Poet Gregory Sherl’s first novel, The Future for Curious People, is set in a world much like ours, but with one key difference: A scientific breakthrough has made it possible to see the future of relationships. A simple doctor’s visit and insurance co-pay is all it takes to see if the first-date awkwardness will melt into love or misery, to know if a relationship is worth saving, or even to see if your partner will have an awkward hairstyle 20 years in the future.
With The Furies, British writer Natalie Haynes has delivered an addictive, dark and suspenseful— yet sensitive—debut about death, obsession and fate.
Fans of historical fiction will be drawn to The Miniaturist, a fantastical tale from British debut novelist Jessie Burton that takes place in 17th-century Amsterdam. The story begins as 18-year-old Nella Oortman arrives at the home of her wealthy merchant husband, Johannes Brandt. Surprisingly, though, he is nowhere to be found. In his stead is his strictly religious sister, Marin; housemaid Cornelia; and his manservant, a former slave named Otto. Nella, a country girl, is forced to forge her way alone as head of the household.

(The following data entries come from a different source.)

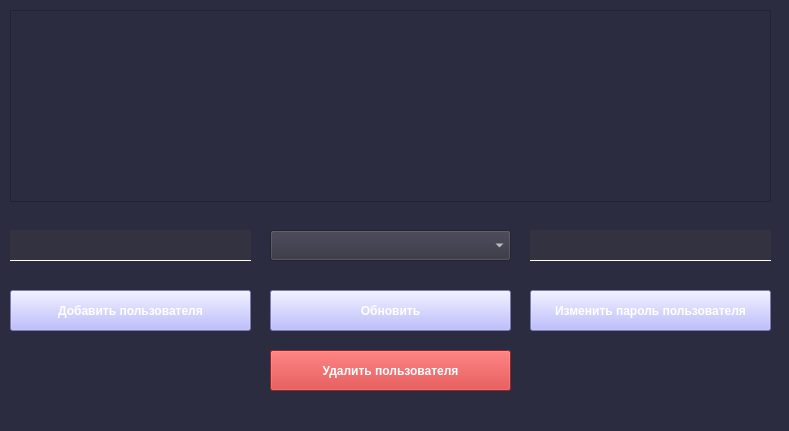
EgLeVor/Course, file AdminWindow.ui: the form before one commit.
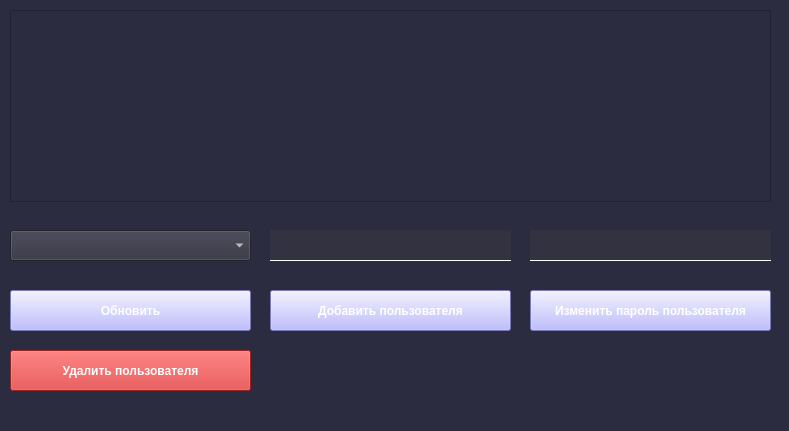
The form after the commit.

Commit message: adminWindow layout fixed

The edit to the form file:
```diff
--- a/AdminWindow.ui
+++ b/AdminWindow.ui
@@ -66,7 +66,7 @@
    <widget class="QPushButton" name="refresh_tbl">
     <property name="geometry">
      <rect>
-      <x>270</x>
+      <x>10</x>
       <y>290</y>
       <width>241</width>
       <height>41</height>
@@ -79,7 +79,7 @@
    <widget class="QPushButton" name="insert_btn">
     <property name="geometry">
      <rect>
-      <x>10</x>
+      <x>270</x>
       <y>290</y>
       <width>241</width>
       <height>41</height>
@@ -92,7 +92,7 @@
    <widget class="QPushButton" name="delete_btn">
     <property name="geometry">
      <rect>
-      <x>270</x>
+      <x>10</x>
       <y>350</y>
       <width>241</width>
       <height>41</height>
@@ -118,7 +118,7 @@
    <widget class="QComboBox" name="lgn_box">
     <property name="geometry">
      <rect>
-      <x>270</x>
+      <x>10</x>
       <y>230</y>
       <width>241</width>
       <height>31</height>
@@ -138,7 +138,7 @@
    <widget class="QLineEdit" name="lgn_line">
     <property name="geometry">
      <rect>
-      <x>10</x>
+      <x>270</x>
       <y>230</y>
       <width>241</width>
       <height>31</height>
```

The Story of Land and Sea follows three generations of a Revolutionary-era family struggling with life and death, freedom and slavery as they make a life in a small coastal town in North Carolina. Ten-year-old Tabitha is enthralled by her father’s stories of the sea and of his elopement aboard ship with her mother, Helen, whom she never knew. John gave up the sea when Tabitha was born and Helen died, returning to it only when he feels his last hope lies in the healing salt air.
We Are Not Ourselves, Matthew Thomas’ epic first novel, was 10 years in the making and, upon completion, the subject of a vigorous publishers’ bidding war. Readers will understand why.
In her debut novel, Season of the Dragonflies, Sarah Creech delivers a masterly portrayal of sisterly sibling rivalry, Southern style. Creech’s own experience growing up in the foothills of the Blue Ridge Mountains in a house brimming with women storytellers with a penchant for the mystical inspired the novel’s setting and plot, which unfolds as the latest generation of Lenore women are swept up into a fragrant family crisis.
It’s 7 a.m. on December 23, and Madeleine Altimari is shimmying. In 30-second intervals, the girl attempts to perfect her moves, pausing in between for a quick drag from a cigarette. After each interval, she rates her work on a school-letter scale. She has yet to check off the day’s other rehearsal tasks: singing, scales, guitar.
Nobody has ever taken care of Mia Dennett. Her upwardly mobile parents didn’t do it. Her uptight older sister didn’t do it. So the talented inner-city art teacher has learned to take care of herself. Or so she thinks, until an impulsive one-night stand turns into a nightmare far beyond Mia’s control. But why does her abductor seem so uncertain about his plans for her? Why did he choose to hide her in a remote Minnesota cabin rather than turn her over to the man who hired him? Was it an act of mercy, or something else entirely?
At first glance, Ove looks like a Grumpy Old Man with a Saab—a typical curmudgeon, not the type whose depths one is tempted to plumb. In fact, unless you like being scowled at, scolded, insulted and having doors slammed in your face, you might just decide to avoid him altogether. He wouldn’t mind; the only person he wants to see is his wife, who died six months ago.